“We also look at worker safety. They have cameras inside the trucks, but what if we use the cameras for other purposes like measuring the movement of the head or hands to evaluate fatigue,” says Zeine.

What’s really going on is that we’ve reached a tipping point in technology advancements. Today, ironically enough, it’s the scientists and engineers who are effectively creating the solutions to level-up our businesses and sustainability solutions simultaneously.

“I’m wearing a 3D printed badge as we speak,” says Zeine. “Additive is very interesting. I was just visiting HP and they were explaining that 80% of the powder they use [which is a plastic] can be broken back down and re-used. But also you can produce on-demand and according to order. You’re lowering production, shipping cost, and even waste.”

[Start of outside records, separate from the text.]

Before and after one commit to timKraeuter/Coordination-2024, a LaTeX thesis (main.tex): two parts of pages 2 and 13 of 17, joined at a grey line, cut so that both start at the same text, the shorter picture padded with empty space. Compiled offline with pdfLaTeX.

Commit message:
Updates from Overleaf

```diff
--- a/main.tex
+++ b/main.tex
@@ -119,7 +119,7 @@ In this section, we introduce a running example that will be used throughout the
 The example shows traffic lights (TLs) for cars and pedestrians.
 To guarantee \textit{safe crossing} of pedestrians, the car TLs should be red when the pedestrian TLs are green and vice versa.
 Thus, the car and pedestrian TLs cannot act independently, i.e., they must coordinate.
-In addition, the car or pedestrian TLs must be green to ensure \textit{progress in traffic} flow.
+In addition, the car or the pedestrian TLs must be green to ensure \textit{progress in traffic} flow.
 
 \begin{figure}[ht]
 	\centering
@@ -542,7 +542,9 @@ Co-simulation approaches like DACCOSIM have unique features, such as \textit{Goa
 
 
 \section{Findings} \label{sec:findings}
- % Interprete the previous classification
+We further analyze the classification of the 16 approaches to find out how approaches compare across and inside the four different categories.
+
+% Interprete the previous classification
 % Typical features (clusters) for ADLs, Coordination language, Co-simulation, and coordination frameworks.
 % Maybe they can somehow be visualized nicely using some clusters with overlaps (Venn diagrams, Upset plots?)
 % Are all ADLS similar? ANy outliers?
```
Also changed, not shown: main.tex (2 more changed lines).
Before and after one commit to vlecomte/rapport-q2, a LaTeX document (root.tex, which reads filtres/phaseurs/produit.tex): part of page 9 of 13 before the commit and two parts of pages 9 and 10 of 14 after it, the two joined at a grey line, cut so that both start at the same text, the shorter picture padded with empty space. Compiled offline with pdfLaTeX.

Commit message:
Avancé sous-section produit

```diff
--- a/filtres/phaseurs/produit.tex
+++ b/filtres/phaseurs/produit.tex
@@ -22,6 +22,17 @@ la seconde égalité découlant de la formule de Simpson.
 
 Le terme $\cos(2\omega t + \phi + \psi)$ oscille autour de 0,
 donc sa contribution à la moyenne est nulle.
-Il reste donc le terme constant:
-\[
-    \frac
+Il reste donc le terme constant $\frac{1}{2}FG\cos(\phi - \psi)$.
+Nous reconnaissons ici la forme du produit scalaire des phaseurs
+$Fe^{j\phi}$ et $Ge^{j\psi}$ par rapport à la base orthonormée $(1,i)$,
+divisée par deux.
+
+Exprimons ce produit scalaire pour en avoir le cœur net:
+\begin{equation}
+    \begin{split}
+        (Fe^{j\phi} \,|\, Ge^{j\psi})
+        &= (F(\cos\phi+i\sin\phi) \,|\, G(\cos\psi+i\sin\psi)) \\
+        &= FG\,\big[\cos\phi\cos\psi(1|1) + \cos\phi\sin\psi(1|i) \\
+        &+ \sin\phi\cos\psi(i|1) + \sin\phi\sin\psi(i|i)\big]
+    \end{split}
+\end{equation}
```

Zeine gets particularly excited when talking about the connection of the physical world with the digital—and the other way around. “A lot is with IoT technology,” she says. “You can infuse with mathematics and physics to reproduce the way equipment is working and generating energy. Ansys is a company we’re working with to simulate what’s happening in the real world. You can predict before breakages happening like drilling oil, or your turbine isn’t spinning the right way and maybe sand is getting stuck in it. Instead of letting it break and having an oil spill, you can repair it and move forward in a shorter amount of time. Digitalizing the physical world can also help extend the life of the equipment so we can get more for less.” [See the video below for an extended example]

In June, ANSYS (NASDAQ: ANSS) and SAP SE (NYSE: SAP) announced their first solution under a new partnership to drive the Intelligent Enterprise by linking engineering and operations. The partnership’s first solution, SAP Predictive Engineering Insights enabled by ANSYS, will run on SAP Cloud Platform and empower industrial asset operators to optimize operations and maintenance through real-time engineering insights, to reduce product cycle times and increase profitability. 

Besides “optimizing solutions” as a supply chain sustainability strategy, companies would also do well to listen to consumers as well. Increasingly, people want to know where and how their goods are produced—and for a variety of motivations. Apps like Buycott, a barcode and QR bar code scanner, are growing in popularity. There are also plenty of blockchains in development that are focused on transparency not only for B2B solutions, but also for B2C.

“A lot of companies do have a missional approach specifically in the food and health industry,” says Zeine, “especially with track and trace to the seed and additives and wash equipment and finally to delivery. Health aware consumers, and much more planet-aware consumers.” SAP works with such conscious-minded companies as well.

SAP’s goals range from the short to medium to long term when it comes to sustainability plans. Cargo Sous Terrain has partnered with SAP to digitize its operations. The company aims to create a “world-class infrastructure for logistics” by 2040. The company is a coalition of private companies that plan to create a network of underground tunnels connecting major cities throughout Northern Switzerland. The goal is to build central logistics hubs in cities for goods that will allow companies to easily deliver them across the country.

Switzerland expects a 37% increase in freight transport over the next 20 years. Cargo Sous Terrain believes that its 24x7 delivery system will reduce road congestion by as much as 40%. Autonomous vehicles will move goods from one urban hub to another. Items will be loaded onto vehicles powered by electricity, so as to reduce the carbon footprint, and bring them directly to people’s houses. 

“It’s like a huge conveyor tunnel that goes underground so we don’t clog up the Alps and the beauty and the trucks just go into the cities and make the last-mile delivery,” says Zeine. “It will take years to get there, but it’s a long term ambitious project. There are lots of big ideas with this technology where we can really make sustainability and business-solutions. It all connects,” she says. “The more the technology advances the more the businesses find solutions and the two don’t become a contradiction of terms.”